In Blade Runner, Roy Batty pays a visit to the scientist behind the replicant's synthetic eyes. This man deals in eyes, but the rest of replicant's organs are synthetic as well. Today, the technology and science exists to generate organs in a lab that gives hope to those on lists for organ transplants.

Referred to as "bioartificial organ manufacturing technologies," organ substitutes (or artificial organs) will soon be made from cells designed to adapt to the tissue around them and become part and parcel with the individual who needs them. Stem cell research has been instrumental in 3D-printing bio-organs today, such as the thyroid gland.

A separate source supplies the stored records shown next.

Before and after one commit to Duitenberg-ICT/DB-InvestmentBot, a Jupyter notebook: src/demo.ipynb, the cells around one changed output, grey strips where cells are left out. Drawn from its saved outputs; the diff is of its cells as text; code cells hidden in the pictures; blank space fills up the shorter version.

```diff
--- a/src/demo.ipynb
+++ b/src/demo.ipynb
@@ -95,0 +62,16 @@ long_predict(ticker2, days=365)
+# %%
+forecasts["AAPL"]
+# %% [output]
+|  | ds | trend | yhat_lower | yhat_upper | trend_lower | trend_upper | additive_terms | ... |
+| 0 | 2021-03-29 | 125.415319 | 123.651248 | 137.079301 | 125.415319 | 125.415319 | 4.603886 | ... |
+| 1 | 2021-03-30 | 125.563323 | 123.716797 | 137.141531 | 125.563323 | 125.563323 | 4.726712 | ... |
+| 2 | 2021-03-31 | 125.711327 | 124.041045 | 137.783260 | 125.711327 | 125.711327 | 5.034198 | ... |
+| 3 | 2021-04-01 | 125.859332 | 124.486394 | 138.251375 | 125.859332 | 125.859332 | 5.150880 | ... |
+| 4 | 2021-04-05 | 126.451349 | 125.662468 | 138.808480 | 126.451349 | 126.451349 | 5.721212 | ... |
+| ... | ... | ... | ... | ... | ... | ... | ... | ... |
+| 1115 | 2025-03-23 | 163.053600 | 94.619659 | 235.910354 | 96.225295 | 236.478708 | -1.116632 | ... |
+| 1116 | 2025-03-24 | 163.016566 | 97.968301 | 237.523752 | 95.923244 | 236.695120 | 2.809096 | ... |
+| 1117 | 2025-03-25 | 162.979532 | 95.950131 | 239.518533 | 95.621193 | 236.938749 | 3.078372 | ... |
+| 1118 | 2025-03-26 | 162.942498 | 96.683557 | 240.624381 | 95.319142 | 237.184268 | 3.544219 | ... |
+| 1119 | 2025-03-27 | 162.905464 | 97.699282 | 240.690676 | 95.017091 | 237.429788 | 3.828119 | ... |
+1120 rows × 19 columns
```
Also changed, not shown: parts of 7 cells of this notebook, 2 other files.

Blade Runner takes place in 2019, and the world has been made into an over-crowded, gritty, dystopian environment. In Philip K Dick's book Do Android's Dream of Electric Sheep?, this is due to the "World War Terminus," a nuclear war that left the world almost uninhabitable. If you're wealthy, you move off-world.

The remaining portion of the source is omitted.